> _Aim of the exercise_: A complete response lists each line of the data below that includes the word "from".

> _Data extract_:

_____

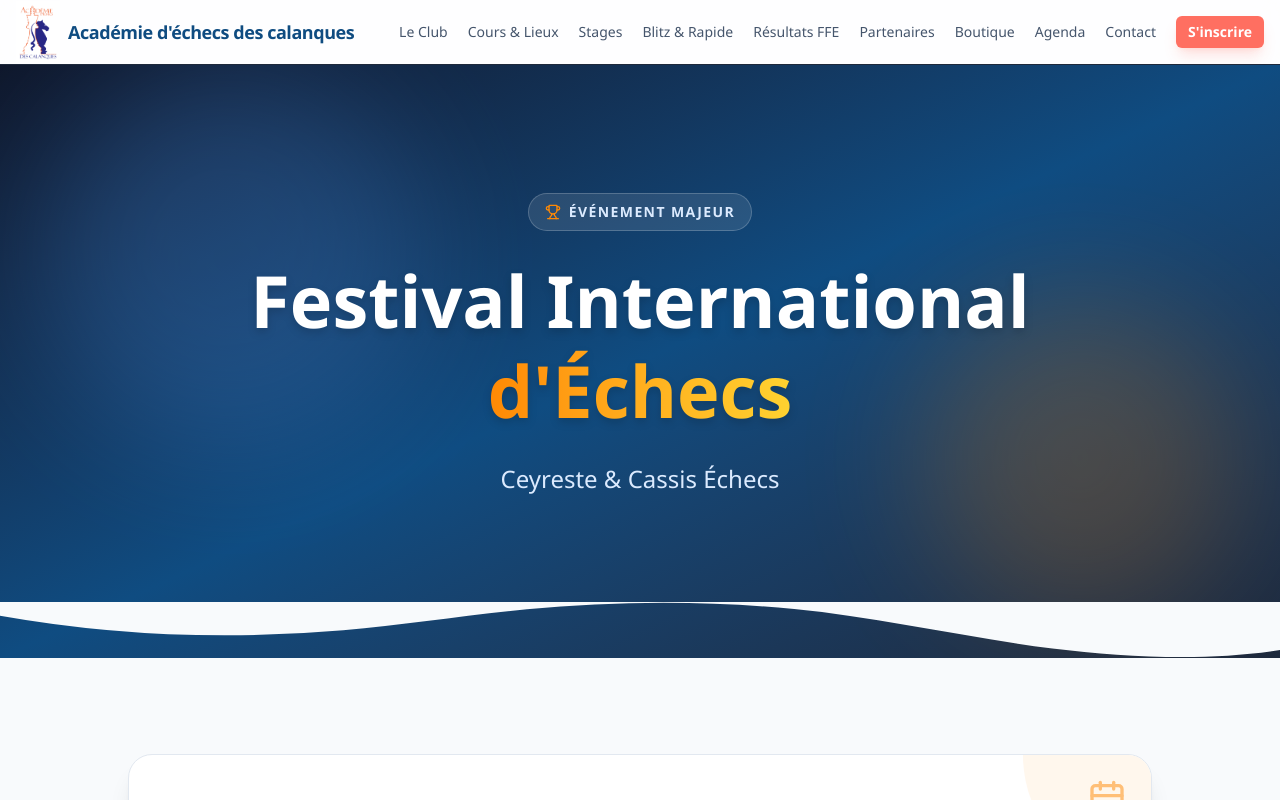
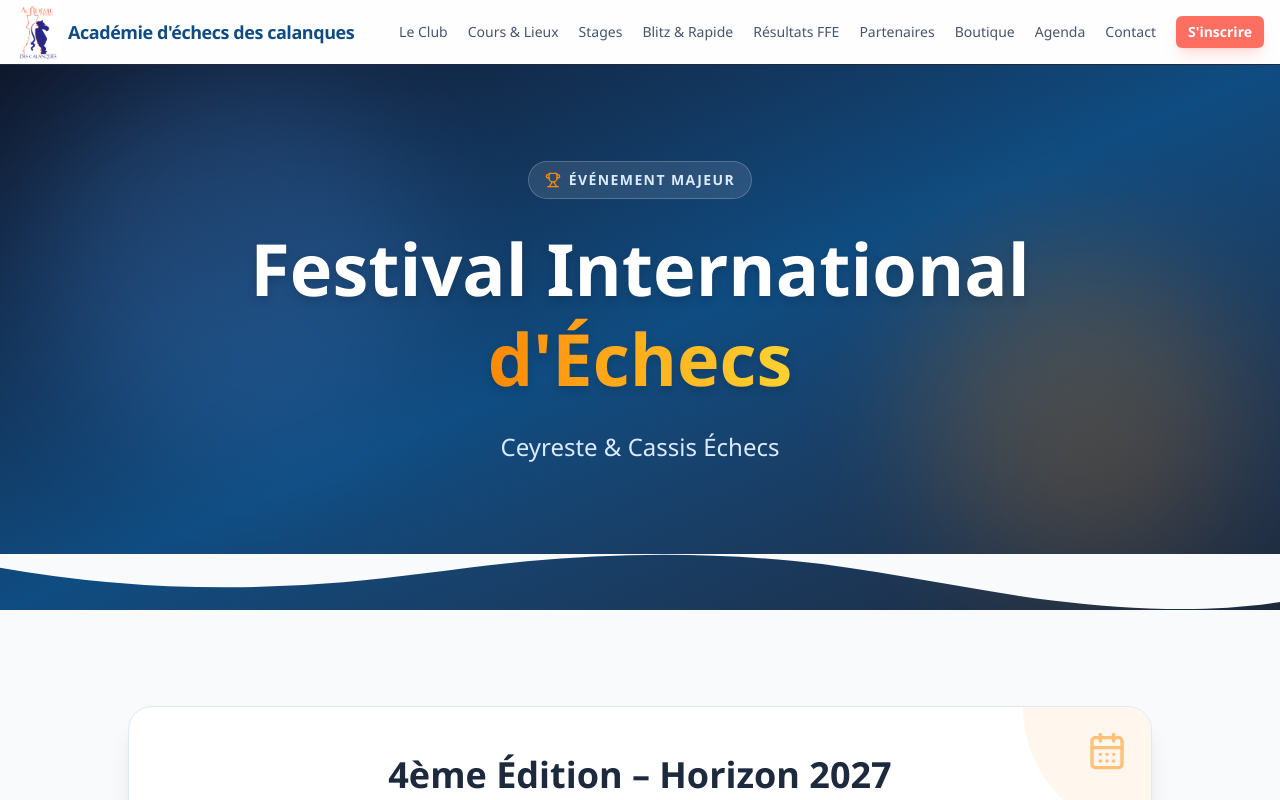
Before and after one commit to jgiraudeau/ac_echecs_calanques, a Next.js app: page /festival in a window 1280 px wide. Shown: the top 800 px of the page. Built offline with nearby package versions, Linux system fonts and the light colour scheme.

Commit message:
style: reduce hero section padding in festival page

```diff
--- a/src/app/festival/page.tsx
+++ b/src/app/festival/page.tsx
@@ -14,7 +14,7 @@ export default function FestivalPage() {
       <Navbar />
 
       {/* Hero Section */}
-      <section className="relative bg-gradient-to-br from-slate-900 via-[#0F4C81] to-slate-800 py-24 md:py-32 overflow-hidden">
+      <section className="relative bg-gradient-to-br from-slate-900 via-[#0F4C81] to-slate-800 pt-16 pb-20 md:pt-24 md:pb-28 overflow-hidden">
         <div className="absolute inset-0 opacity-20">
           <div className="absolute top-0 left-10 w-96 h-96 rounded-full bg-blue-400 blur-3xl" />
           <div className="absolute bottom-10 right-10 w-80 h-80 rounded-full bg-orange-400 blur-3xl" />
```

_____

> _Exercise result_:
-      <section className="relative bg-gradient-to-br from-slate-900 via-[#0F4C81] to-slate-800 py-24 md:py-32 overflow-hidden">
+      <section className="relative bg-gradient-to-br from-slate-900 via-[#0F4C81] to-slate-800 pt-16 pb-20 md:pt-24 md:pb-28 overflow-hidden">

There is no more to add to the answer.